There’s a cut scene in Quentin Tarantino’s Pulp Fiction that still resonates for me even though it’s 24 years old. Good movies do that to you sometimes. A phrase or scene sits in your head and won’t leave no matter what else you stuff in your noggin.
In the scene, Mia Wallace (Uma Thurman) is going out for a burger and a milkshake with one of her husband’s employees, Vincent Vega (John Travolta). His first encounter with her is through the lens of a small hand-held video camera. Through her inquisitive lens, we learn more about the soft-spoken Vince, and it’s a surprisingly intimate conversation for two people who have never met.

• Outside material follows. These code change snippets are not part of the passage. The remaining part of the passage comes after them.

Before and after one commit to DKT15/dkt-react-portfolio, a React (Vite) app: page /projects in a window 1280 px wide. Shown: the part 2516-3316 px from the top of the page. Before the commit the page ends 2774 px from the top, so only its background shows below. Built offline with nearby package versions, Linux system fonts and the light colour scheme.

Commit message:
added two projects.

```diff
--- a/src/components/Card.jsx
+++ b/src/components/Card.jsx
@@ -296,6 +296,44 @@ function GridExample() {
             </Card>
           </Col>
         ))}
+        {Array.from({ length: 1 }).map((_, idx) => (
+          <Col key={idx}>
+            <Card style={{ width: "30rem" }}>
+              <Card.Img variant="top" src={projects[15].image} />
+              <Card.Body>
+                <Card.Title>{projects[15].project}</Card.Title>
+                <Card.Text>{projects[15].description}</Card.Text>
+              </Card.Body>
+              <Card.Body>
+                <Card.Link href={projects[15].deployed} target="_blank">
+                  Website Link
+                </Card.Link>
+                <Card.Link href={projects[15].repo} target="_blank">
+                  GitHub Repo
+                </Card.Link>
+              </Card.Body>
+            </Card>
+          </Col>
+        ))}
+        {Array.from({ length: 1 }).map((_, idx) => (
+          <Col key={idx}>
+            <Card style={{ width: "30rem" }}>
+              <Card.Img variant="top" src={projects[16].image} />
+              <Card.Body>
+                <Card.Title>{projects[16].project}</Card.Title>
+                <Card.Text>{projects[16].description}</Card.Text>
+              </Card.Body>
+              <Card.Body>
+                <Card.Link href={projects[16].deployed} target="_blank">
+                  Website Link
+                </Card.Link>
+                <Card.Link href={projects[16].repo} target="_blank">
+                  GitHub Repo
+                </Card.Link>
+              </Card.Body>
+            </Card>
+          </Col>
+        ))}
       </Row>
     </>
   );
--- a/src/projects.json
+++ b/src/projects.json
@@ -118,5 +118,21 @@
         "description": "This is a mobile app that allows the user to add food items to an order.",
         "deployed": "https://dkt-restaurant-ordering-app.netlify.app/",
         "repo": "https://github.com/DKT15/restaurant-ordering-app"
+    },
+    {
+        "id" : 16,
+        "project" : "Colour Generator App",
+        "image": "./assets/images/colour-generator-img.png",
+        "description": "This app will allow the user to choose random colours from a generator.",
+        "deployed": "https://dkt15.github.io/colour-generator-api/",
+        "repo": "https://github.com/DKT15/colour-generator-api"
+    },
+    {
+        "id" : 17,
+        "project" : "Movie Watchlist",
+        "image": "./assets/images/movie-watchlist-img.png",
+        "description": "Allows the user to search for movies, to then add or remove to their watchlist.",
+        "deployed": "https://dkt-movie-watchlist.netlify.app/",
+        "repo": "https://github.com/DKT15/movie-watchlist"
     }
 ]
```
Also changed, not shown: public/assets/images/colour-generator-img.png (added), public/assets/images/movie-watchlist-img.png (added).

As an audience member, you laugh along at some of the questions like “Are you and Elvis man or a Beatles man? You can like them both but you can only be one.” She finishes the Barbara Walters routine when she asks him, “Do you listen, or do you wait to speak?”
Out of all the memorable moments in that movie – this one hit me the hardest. It’s something I think about when meeting new people or dealing with certain folks at work. Like Vincent, I admit that I try to listen but often find myself waiting to talk more often.
People will give you clues beyond the obvious interruption. If you’re intuitive, they’re not difficult to read. Look at how the person is standing – are they comfortable or seem fidgety? Where is the person looking – at you or around and over your shoulder? When they respond, does it have anything to do with what you just said or do they try to top your story in some way. And how are you handling your role in this interaction? Are you giving, sharing, or taking? It matters if you think about it.
I’ve heard it say that we detest in other people what we secretly dislike about ourselves, so this is something I’ve come to realize I may have a problem with. It drives me crazy when in a conversation it turns into an event where the other participant proceeds to suck the air out of the room. By that logic, I’m afraid of being on the windy end of things so I check myself when I do my personal inventory each morning. A little self-reflection and correction isn’t pain free – but definitely worth it.
Listening isn’t unpleasant – you learn a lot when you’re actively engaged in it. However, it’s not easy. There’s work in it that you don’t really think about. Think for a minute about what your personal listening habits are. Do you make eye contact? Do you look at your phone? Can you sit straight or stand still? Do you put aside judgments. Can you wait?
If you have Pulp Fiction on DVD or VHS, you may have the cut scene already. Otherwise, you can find it on Youtube. Like listening, it’s worth a revisit.